Raluca's picture
Raluca

Thank you! I was really lucky this time, hope to be able to recreate it with the same success next time.

So the seeds in the mix are: sunflower seeds, pumpkin, linseed, poppy seeds and millet seeds - a total of 14% which means to get 340gr of seeded flour, you would need:

- 47.6gr seeds

- 292.4gr flour.

By the way the flour is a mix of: white wheat, whole wheat, malted barley and rye.

Hope it helps! Good luck!

Raluca

isand66's picture
isand66

Beautiful looking bread.  Love your crust and crumb.

Raluca's picture
Raluca

Thank you very much!

Foodzeit's picture
Foodzeit

The ear, the crumb, a fantastic bread that is well executed and sure must taste awesome, it's on my list of things to bake, which is already too long :)

Raluca's picture
Raluca

Thank you! I know about lists, need more time :)

Timdbro's picture
Timdbro

Hi Raluca,

I went to the e5 bakehouse a few weeks ago and had one of their multigrain loaves, which was really nice. The main difference with the sourdoughs I bake at home was that I found the crumb very soft, rather than chewy, which got me wondering whether there was anything substantially different about how they made their bread.
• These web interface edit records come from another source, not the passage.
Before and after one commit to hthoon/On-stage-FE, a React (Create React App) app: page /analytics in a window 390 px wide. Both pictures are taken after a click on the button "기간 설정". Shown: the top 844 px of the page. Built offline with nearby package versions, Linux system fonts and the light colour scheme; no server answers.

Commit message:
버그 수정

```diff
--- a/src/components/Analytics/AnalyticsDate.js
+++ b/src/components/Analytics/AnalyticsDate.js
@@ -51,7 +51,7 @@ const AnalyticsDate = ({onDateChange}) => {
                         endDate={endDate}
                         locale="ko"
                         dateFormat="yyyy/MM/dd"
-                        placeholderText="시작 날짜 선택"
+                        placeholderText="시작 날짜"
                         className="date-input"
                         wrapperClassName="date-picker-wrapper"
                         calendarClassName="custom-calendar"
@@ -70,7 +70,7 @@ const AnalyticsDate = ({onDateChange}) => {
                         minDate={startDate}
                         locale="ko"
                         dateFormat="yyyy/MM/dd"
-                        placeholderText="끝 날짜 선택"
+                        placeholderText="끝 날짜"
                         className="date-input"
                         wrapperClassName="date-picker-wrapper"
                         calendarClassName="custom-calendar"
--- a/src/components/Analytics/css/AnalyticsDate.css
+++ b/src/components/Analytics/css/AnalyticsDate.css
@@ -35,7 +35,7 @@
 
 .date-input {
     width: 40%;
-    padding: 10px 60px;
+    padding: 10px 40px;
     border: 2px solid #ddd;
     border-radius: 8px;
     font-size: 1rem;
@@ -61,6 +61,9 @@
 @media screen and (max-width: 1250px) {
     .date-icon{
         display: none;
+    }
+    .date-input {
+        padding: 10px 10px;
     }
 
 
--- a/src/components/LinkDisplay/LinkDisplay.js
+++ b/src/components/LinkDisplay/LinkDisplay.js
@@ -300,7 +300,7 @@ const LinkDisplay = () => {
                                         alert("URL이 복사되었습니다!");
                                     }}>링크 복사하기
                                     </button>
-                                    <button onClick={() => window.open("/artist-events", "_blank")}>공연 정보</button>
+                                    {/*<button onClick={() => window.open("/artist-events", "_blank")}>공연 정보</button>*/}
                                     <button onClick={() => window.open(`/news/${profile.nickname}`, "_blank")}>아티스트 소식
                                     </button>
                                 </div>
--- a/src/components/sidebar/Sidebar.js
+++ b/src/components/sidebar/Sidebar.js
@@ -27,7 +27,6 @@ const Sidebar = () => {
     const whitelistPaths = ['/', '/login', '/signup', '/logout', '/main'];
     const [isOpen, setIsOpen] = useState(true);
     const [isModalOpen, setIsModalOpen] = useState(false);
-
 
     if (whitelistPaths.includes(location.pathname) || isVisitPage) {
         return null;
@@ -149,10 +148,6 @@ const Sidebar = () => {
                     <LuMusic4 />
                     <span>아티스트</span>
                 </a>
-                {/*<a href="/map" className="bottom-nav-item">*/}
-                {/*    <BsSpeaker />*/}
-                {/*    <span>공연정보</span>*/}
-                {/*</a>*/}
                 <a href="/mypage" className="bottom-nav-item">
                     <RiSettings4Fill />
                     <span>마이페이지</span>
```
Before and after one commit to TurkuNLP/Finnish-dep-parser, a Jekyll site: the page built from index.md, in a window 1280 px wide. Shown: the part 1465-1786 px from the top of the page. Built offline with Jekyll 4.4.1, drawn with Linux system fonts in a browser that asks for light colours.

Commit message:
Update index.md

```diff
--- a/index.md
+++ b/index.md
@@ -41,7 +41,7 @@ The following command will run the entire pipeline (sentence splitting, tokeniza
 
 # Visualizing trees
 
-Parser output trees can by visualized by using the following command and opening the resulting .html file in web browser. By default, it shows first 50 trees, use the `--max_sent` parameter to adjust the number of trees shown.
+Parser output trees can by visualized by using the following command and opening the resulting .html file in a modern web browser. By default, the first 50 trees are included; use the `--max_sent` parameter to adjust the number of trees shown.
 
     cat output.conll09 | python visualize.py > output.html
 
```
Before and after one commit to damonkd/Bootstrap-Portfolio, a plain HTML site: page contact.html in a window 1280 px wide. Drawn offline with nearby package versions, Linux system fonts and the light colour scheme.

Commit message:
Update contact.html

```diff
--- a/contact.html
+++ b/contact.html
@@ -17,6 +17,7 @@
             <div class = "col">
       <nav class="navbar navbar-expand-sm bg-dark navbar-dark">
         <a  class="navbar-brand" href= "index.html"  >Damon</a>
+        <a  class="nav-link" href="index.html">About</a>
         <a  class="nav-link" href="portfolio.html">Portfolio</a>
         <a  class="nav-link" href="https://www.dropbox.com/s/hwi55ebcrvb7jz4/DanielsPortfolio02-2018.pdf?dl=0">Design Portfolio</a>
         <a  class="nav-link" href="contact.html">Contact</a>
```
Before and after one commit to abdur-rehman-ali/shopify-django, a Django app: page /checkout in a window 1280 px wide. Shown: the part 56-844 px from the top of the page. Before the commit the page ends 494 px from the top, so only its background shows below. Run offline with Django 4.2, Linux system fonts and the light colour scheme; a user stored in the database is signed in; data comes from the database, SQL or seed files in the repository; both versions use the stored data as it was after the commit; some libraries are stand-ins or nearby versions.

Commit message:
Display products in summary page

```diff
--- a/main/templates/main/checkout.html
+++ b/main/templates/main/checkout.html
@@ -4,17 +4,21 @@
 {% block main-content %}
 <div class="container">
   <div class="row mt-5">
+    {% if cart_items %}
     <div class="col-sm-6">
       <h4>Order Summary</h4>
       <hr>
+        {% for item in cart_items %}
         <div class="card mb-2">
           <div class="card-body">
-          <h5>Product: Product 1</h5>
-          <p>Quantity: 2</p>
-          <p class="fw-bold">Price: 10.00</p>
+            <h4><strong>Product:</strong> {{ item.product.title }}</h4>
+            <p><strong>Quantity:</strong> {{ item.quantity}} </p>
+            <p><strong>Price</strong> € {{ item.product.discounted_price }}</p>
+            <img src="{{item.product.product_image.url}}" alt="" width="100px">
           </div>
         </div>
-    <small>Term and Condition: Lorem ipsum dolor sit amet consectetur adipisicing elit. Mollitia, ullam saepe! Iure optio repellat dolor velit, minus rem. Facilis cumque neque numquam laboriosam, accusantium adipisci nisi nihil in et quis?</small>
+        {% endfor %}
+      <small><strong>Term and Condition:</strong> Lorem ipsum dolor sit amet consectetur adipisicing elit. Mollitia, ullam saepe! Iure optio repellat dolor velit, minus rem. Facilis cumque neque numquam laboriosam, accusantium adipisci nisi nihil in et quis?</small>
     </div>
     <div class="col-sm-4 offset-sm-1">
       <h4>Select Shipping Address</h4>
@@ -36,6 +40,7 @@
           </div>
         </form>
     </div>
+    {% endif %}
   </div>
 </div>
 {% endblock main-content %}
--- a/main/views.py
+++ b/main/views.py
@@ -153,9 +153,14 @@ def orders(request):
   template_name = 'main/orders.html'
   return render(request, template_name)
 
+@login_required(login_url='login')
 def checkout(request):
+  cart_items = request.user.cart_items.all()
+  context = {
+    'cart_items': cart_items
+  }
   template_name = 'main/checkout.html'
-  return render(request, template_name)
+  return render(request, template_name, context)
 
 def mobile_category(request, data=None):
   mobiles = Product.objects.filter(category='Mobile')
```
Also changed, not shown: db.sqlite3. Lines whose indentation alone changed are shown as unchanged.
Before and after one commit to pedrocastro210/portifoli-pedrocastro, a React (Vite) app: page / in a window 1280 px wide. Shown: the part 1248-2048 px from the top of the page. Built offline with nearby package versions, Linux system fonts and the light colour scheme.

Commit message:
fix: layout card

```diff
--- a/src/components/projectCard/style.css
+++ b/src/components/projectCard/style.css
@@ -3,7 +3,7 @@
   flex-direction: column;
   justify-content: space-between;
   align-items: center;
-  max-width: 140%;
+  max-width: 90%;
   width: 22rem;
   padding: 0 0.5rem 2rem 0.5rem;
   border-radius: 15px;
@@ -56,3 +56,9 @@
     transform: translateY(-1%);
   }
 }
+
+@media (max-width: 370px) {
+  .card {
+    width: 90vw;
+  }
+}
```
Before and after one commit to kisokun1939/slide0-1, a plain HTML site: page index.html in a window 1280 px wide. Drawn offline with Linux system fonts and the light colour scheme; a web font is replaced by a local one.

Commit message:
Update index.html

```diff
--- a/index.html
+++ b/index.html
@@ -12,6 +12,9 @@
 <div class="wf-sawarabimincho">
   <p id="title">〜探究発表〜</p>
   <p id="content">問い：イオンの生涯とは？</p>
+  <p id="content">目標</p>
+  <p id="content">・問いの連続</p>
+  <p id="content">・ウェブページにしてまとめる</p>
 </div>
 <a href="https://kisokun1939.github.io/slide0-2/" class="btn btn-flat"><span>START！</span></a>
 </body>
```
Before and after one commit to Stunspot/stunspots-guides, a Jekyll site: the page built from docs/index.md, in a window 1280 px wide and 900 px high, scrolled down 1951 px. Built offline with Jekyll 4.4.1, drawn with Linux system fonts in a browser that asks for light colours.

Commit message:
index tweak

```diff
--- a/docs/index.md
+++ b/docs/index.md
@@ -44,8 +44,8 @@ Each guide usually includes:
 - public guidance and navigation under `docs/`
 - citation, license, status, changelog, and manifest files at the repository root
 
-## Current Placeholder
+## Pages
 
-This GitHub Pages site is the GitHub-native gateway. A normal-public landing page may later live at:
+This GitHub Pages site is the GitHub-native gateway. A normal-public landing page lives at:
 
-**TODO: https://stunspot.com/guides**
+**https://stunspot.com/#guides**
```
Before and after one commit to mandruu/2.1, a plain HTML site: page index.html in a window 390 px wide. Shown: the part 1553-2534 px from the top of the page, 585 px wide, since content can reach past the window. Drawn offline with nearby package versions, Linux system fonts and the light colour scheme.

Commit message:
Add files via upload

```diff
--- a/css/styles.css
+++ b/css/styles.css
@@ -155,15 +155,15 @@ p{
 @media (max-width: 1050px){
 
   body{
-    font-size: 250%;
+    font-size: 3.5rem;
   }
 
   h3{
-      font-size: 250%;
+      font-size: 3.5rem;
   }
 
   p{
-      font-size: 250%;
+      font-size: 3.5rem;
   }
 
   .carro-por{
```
Is the method you describe above the one you were taught there, or is it something you've adapted yourself?